May 20, 2013 – Monday Motivation

One dieter we’re working with recently got back from a trip and said, “Every part of the trip was different and better than previous ones. I didn’t have anxiety about my eating going in, I was able to maintain my control during the trip and didn’t feel at all worried or guilty about what I ate, and, most surprisingly, I even felt great when I got home from trip, knowing I hadn’t gained weight! That’s never happened before.”

Eating Slowly and Mindfully

Early in treatment we teach our clients the skill of eating everything slowly and mindfully.  For many people, this skill is critical because it helps them really slow down, notice what they’re eating, and take more accountability for every bite they put in their mouths because it forces them to not tune out while they’re eating. 

Sometimes, when dieters first come to see us, they are actually doing the opposite of eating slowly and mindfully – meaning they may sit down in front of the television with a large bag of chips and eat them very quickly, without paying attention to how much they’re eating. For some dieters, this is almost a purposeful tuning-out, because it allows them to ignore the voice inside their heads that says, “You’re eating too much! What are you doing?”   Dieters may also neglect to eat slowly and mindfully when they’re highly distracted while eating (doing work, talking with other people, etc.), when they feel really hungry and want to get food in their stomachs as quickly as possible, and when they’re feeling guilty about what they’re eating and want to finish quickly.

Our clients have observed a number of interesting things when they begin to work on eating slowly and mindfully.  One client of mine, Kate, a busy lawyer, always ate a salad for lunch at her desk while she was working.  When Kate and I worked on this skill and required that she take 15 minutes for lunch without doing any work, Kate was surprised to find out that different bites of salad tasted differently depending on what ingredients were on her fork.  Previously, all bites had tasted the same to Kate because she hadn’t really tasted any of them. 

Another client, Victor, really loves sweets and desserts.  When he first came to see me he told me, “I never met a dessert I didn’t like!”  When Victor started really focusing on the desserts that he ate, he was shocked to find that not all desserts were created equal and that there were some that he just didn’t care for, like caramel.  “My whole life I always assumed I liked caramel because it was a sweet dessert. I never took the time to really taste it and question whether or not I liked it. Turns out, I don’t!”

Marissa, a mother of four, used to make a big dessert for her family every night because that’s what her mother did growing up.  As it turns out, two of Marissa’s children lacked her sweet tooth and her husband had a take-it-or-leave-it approach to dessert.  Because of this, Marissa would frequently end up eating a huge amount of dessert every night because nobody else was eating it. When Marissa and I worked on cutting down her portion to just one dessert every night and eating it slowly and mindfully, she truly came to realize that she enjoyed one brownie, eaten very slowly and with an emphasis on enjoying every bite, more than eating half a pan of brownies because when she was overeating them, she would eat huge bites as quickly as possible, without really tasting them.
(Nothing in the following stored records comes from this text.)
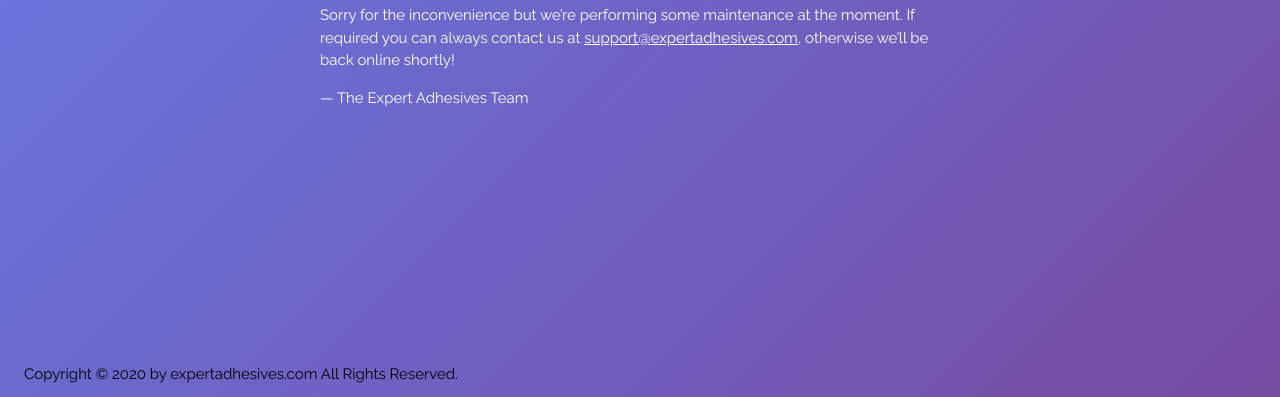
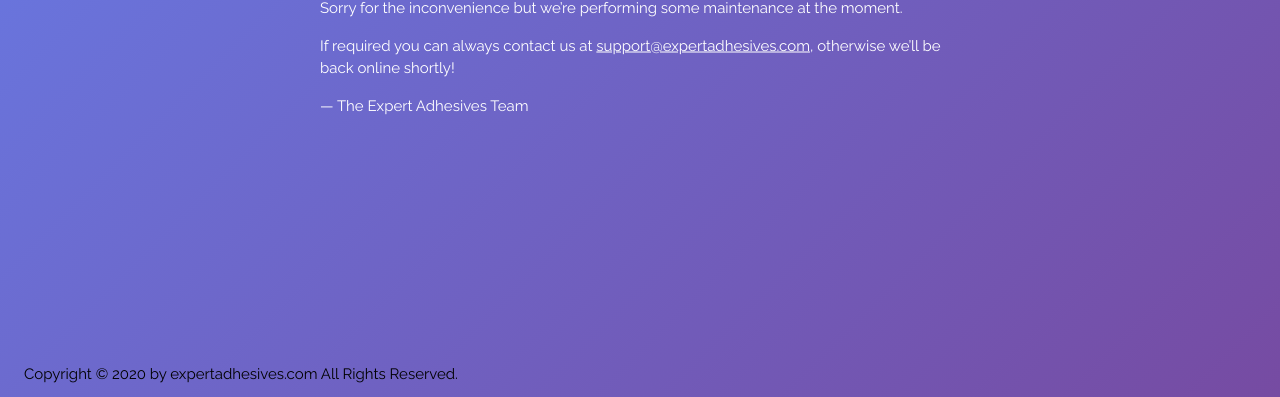
Before and after one commit to vvavdiya/expertadhesives.github.io, a plain HTML site: page index.html in a window 1280 px wide. Shown: the part 403-800 px from the top of the page. Drawn offline with nearby package versions, Linux system fonts and the light colour scheme.

Commit message:
Update index.html

```diff
--- a/index.html
+++ b/index.html
@@ -55,7 +55,8 @@
     <!-- <h2>We&rsquo;ll be back soon!</h2> -->
      <h2>Under Maintenace</h2
     <div>
-        <p>Sorry for the inconvenience but we&rsquo;re performing some maintenance at the moment. If required you can always contact us at <a href="mailto:support@expertadhesives.com">support@expertadhesives.com</a>, otherwise we&rsquo;ll be back online shortly!</p>
+        <p>Sorry for the inconvenience but we&rsquo;re performing some maintenance at the moment.</p>
+        <p>If required you can always contact us at <a href="mailto:support@expertadhesives.com">support@expertadhesives.com</a>, otherwise we&rsquo;ll be back online shortly!</p>
         <p>&mdash; The Expert Adhesives Team</p>
     </div>
 
```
Eating slowly and mindfully is a difficult skill for some people, and one that may require a lot of practice, but unquestionably the results of doing so are worth the extra work.